▶ _Entries shown_
....

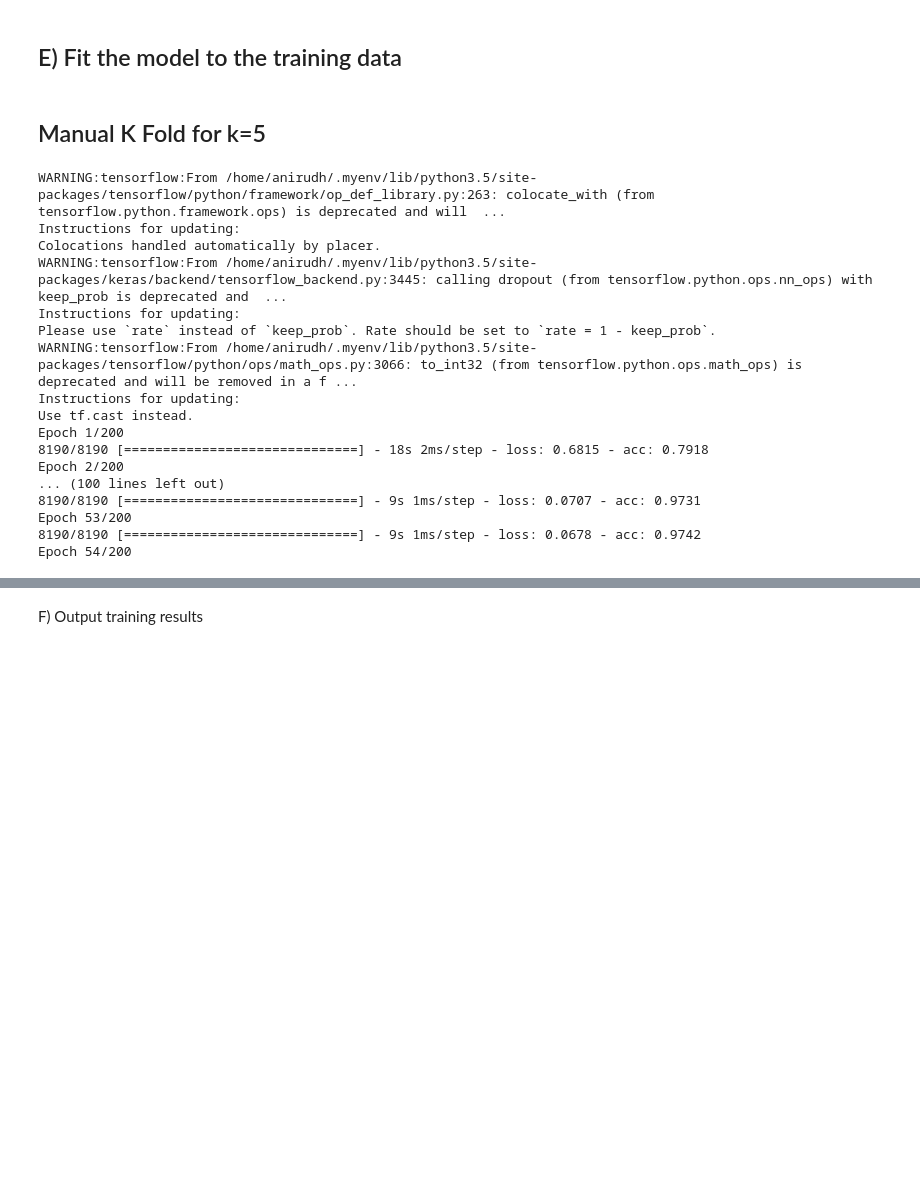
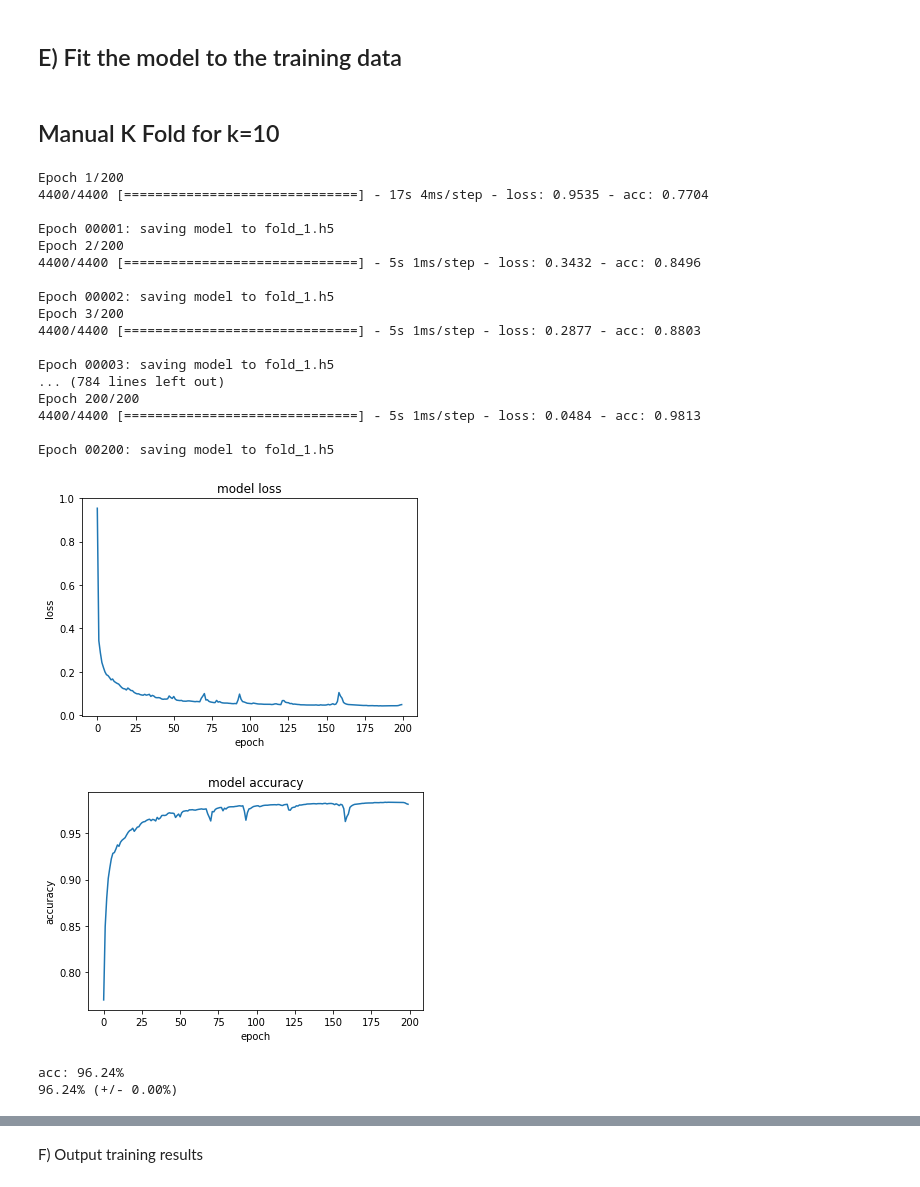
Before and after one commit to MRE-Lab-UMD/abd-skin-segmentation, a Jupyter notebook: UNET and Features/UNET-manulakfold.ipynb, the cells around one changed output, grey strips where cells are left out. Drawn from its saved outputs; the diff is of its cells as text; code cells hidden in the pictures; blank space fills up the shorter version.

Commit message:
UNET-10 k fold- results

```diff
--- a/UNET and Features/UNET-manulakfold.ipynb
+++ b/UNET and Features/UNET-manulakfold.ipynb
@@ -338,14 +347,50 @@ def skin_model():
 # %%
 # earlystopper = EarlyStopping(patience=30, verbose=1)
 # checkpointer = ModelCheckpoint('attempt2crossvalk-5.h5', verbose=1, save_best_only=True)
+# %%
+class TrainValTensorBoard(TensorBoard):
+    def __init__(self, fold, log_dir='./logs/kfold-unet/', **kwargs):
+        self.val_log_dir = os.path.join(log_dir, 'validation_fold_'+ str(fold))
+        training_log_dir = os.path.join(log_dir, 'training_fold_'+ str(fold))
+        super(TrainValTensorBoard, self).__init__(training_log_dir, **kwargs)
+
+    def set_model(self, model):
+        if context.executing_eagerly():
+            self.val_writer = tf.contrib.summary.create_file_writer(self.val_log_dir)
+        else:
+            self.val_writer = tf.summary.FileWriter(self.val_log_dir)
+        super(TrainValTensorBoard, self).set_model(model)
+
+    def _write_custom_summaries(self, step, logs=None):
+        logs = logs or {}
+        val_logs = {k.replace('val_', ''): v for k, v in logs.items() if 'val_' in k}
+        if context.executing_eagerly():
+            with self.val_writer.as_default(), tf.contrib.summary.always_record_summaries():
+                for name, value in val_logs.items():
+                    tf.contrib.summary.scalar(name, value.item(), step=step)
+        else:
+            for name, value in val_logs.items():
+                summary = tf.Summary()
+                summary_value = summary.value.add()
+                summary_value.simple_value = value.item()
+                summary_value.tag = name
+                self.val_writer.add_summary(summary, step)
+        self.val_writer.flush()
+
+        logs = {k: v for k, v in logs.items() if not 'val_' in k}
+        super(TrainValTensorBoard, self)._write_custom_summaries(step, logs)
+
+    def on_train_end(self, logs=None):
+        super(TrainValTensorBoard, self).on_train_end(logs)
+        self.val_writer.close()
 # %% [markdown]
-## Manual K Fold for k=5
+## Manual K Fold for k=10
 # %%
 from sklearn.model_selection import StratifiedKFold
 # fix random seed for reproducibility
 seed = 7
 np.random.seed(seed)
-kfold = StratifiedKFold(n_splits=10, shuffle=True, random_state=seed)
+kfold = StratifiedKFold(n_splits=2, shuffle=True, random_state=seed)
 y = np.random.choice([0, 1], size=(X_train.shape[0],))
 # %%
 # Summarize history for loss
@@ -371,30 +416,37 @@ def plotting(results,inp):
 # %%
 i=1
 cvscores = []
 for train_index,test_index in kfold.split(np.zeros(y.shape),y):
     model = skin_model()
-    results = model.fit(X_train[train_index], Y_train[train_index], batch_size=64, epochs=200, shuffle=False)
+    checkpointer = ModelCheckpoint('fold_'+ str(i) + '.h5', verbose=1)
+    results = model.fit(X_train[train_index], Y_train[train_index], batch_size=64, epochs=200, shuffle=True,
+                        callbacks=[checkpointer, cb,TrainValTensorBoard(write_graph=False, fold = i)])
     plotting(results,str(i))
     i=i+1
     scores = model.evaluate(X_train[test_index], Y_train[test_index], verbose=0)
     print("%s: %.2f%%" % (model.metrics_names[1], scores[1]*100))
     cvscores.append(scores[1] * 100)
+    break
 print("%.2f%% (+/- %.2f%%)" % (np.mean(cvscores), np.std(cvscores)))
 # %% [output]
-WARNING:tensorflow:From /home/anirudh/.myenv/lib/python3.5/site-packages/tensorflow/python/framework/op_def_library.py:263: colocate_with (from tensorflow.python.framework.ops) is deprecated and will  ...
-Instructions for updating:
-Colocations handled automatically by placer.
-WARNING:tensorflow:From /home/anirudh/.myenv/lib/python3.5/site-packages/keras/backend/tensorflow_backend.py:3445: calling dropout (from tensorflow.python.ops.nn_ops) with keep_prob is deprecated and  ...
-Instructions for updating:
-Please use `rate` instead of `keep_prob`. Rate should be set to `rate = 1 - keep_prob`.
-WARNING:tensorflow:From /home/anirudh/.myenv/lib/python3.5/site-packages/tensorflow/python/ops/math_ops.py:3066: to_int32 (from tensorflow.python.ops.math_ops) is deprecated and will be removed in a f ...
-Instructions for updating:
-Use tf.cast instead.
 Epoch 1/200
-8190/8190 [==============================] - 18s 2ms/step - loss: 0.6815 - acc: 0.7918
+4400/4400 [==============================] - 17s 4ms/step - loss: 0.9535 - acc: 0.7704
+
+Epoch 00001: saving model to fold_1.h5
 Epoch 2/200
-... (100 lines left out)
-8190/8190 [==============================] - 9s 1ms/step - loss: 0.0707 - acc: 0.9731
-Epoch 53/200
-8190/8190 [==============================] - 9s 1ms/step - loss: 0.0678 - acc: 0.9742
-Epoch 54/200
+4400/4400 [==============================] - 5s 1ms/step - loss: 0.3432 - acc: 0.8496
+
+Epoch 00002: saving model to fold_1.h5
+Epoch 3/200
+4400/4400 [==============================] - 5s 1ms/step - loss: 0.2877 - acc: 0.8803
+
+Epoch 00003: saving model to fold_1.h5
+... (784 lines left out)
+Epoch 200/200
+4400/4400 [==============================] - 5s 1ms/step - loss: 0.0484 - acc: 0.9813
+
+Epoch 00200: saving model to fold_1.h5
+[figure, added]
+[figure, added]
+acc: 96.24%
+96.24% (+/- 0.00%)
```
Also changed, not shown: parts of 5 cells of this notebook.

....

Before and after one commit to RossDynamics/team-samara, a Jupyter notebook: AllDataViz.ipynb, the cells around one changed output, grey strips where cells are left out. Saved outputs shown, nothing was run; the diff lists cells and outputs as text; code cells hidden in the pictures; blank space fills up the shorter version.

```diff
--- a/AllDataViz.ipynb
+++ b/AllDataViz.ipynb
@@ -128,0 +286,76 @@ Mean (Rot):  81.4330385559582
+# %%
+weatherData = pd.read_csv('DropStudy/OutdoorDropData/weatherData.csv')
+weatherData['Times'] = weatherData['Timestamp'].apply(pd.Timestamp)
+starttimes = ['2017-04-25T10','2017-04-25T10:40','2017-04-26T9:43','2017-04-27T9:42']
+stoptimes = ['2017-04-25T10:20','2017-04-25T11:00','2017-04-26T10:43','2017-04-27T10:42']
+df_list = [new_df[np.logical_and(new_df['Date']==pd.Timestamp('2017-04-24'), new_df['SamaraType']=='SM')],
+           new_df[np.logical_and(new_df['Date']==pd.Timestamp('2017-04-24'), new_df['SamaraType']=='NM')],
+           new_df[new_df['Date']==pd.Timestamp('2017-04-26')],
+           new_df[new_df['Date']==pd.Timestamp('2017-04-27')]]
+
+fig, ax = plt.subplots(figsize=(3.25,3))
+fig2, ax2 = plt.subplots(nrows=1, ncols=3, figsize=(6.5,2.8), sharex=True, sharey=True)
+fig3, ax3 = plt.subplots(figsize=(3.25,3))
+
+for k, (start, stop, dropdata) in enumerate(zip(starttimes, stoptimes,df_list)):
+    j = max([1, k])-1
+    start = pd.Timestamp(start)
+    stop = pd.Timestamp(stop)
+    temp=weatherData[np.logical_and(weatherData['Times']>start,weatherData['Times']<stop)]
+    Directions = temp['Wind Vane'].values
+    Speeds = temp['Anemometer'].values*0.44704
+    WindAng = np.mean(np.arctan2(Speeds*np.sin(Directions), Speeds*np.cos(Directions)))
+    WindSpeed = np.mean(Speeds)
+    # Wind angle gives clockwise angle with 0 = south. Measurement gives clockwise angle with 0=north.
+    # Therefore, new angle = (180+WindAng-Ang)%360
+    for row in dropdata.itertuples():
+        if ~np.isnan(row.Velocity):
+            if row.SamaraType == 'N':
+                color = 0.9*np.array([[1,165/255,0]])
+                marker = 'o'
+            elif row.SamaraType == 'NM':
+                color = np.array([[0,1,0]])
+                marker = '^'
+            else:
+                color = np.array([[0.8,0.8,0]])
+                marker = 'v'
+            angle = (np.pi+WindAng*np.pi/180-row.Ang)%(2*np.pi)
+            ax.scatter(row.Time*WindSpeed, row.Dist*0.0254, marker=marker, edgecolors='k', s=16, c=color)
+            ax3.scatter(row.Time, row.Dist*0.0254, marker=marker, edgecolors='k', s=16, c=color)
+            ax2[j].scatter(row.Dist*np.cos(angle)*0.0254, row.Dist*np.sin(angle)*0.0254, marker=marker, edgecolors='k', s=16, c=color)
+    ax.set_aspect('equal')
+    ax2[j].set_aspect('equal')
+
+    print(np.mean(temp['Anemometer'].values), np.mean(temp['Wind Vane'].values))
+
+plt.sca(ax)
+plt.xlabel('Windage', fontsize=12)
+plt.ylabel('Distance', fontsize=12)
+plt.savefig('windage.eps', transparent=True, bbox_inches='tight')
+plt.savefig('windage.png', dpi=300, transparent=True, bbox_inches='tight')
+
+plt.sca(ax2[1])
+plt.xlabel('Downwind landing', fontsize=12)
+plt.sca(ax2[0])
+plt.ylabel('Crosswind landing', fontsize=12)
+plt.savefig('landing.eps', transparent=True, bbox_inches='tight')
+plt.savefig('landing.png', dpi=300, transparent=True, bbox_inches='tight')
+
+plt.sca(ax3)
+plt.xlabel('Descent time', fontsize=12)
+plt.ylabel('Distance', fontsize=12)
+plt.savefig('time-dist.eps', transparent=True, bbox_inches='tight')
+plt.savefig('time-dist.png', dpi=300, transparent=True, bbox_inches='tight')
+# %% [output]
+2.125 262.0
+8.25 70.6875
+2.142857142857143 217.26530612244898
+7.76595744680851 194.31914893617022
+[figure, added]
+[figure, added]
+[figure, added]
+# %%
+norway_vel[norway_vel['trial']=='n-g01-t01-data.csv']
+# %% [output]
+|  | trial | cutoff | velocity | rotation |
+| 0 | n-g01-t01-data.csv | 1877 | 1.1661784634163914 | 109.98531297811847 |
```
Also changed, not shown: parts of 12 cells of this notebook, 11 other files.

....

▶ _To do_
Note every line of the entries in which "landing" appears, and copy it down.

▶ _Response to this exercise_
+plt.xlabel('Downwind landing', fontsize=12)
+plt.ylabel('Crosswind landing', fontsize=12)
+plt.savefig('landing.eps', transparent=True, bbox_inches='tight')
+plt.savefig('landing.png', dpi=300, transparent=True, bbox_inches='tight')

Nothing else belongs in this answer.